*** Opening DATASET EXCERPTS ***

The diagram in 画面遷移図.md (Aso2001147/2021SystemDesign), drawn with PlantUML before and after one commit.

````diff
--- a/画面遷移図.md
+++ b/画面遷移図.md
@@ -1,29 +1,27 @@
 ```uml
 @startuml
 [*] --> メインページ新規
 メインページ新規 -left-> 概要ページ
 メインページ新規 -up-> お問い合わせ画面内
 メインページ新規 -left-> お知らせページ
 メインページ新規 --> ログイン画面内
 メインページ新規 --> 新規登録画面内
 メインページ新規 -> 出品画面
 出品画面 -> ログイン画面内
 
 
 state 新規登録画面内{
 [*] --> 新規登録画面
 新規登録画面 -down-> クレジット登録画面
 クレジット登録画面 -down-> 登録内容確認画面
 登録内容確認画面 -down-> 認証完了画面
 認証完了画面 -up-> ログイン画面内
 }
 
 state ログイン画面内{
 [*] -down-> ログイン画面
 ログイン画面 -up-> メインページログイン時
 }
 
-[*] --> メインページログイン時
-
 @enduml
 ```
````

*** Closing DATASET EXCERPTS ***
*** Opening DATASET EXCERPTS ***

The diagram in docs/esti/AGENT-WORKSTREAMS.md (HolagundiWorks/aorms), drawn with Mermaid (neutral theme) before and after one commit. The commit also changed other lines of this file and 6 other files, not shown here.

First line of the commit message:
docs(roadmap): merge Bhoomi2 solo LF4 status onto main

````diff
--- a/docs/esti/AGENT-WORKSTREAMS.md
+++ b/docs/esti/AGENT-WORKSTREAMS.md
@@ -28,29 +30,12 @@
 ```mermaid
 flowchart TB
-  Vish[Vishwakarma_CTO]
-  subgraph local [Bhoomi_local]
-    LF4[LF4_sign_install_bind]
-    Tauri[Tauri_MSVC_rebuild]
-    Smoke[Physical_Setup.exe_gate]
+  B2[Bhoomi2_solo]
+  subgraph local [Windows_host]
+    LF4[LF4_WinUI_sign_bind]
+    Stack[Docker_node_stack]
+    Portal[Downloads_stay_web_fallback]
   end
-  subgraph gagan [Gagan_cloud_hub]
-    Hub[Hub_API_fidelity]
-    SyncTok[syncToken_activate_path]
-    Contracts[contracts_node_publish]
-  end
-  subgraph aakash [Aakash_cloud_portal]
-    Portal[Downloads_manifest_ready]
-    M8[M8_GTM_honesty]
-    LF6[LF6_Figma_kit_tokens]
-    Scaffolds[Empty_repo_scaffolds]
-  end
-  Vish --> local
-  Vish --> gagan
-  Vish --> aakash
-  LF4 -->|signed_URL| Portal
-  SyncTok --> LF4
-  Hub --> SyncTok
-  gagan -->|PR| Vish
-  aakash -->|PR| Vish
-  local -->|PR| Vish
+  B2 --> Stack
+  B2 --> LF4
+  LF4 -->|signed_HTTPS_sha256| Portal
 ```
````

*** Closing DATASET EXCERPTS ***

== ACTIVITY ==
Check each line of the data above, and please copy the ones in which the string "ログイン画面内" occurs.

== TASK OUTPUT ==
 メインページ新規 --> ログイン画面内
 出品画面 -> ログイン画面内
 認証完了画面 -up-> ログイン画面内
 state ログイン画面内{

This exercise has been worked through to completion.